WHAT NEEDS TO BE DONE> Working through the lines below, return each one that holds "cost".

EXERCISE MATERIAL>
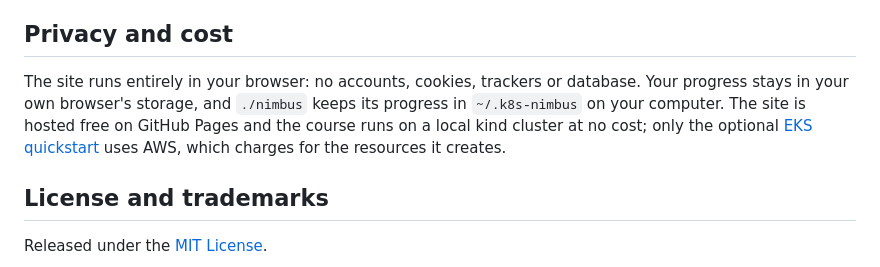
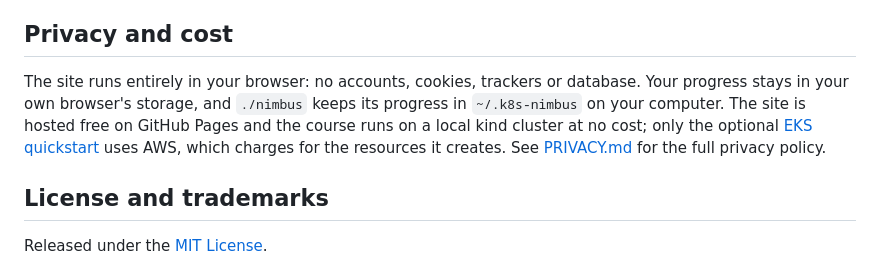
Before and after one commit to SandeepKomal/kubernetes-k8s, a Markdown page: README.md, the part around the change. Drawn GitHub-style.

```diff
--- a/README.md
+++ b/README.md
@@ -393,7 +393,7 @@ To report a vulnerability, follow [SECURITY.md](SECURITY.md): report it privatel
 
 ## Privacy and cost
 
-The site runs entirely in your browser: no accounts, cookies, trackers or database. Your progress stays in your own browser's storage, and `./nimbus` keeps its progress in `~/.k8s-nimbus` on your computer. The site is hosted free on GitHub Pages and the course runs on a local kind cluster at no cost; only the optional [EKS quickstart](docs/eks-quickstart.md) uses AWS, which charges for the resources it creates.
+The site runs entirely in your browser: no accounts, cookies, trackers or database. Your progress stays in your own browser's storage, and `./nimbus` keeps its progress in `~/.k8s-nimbus` on your computer. The site is hosted free on GitHub Pages and the course runs on a local kind cluster at no cost; only the optional [EKS quickstart](docs/eks-quickstart.md) uses AWS, which charges for the resources it creates. See [PRIVACY.md](PRIVACY.md) for the full privacy policy.
 
 ## License and trademarks
 
```
Also changed, not shown: CONTRIBUTING.md (+4 -0 lines), PRIVACY.md (added, +51 -0 lines).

RESPONSE AREA>
 ## Privacy and cost
-The site runs entirely in your browser: no accounts, cookies, trackers or database. Your progress stays in your own browser's storage, and `./nimbus` keeps its progress in `~/.k8s-nimbus` on your computer. The site is hosted free on GitHub Pages and the course runs on a local kind cluster at no cost; only the optional [EKS quickstart](docs/eks-quickstart.md) uses AWS, which charges for the resources it creates.
+The site runs entirely in your browser: no accounts, cookies, trackers or database. Your progress stays in your own browser's storage, and `./nimbus` keeps its progress in `~/.k8s-nimbus` on your computer. The site is hosted free on GitHub Pages and the course runs on a local kind cluster at no cost; only the optional [EKS quickstart](docs/eks-quickstart.md) uses AWS, which charges for the resources it creates. See [PRIVACY.md](PRIVACY.md) for the full privacy policy.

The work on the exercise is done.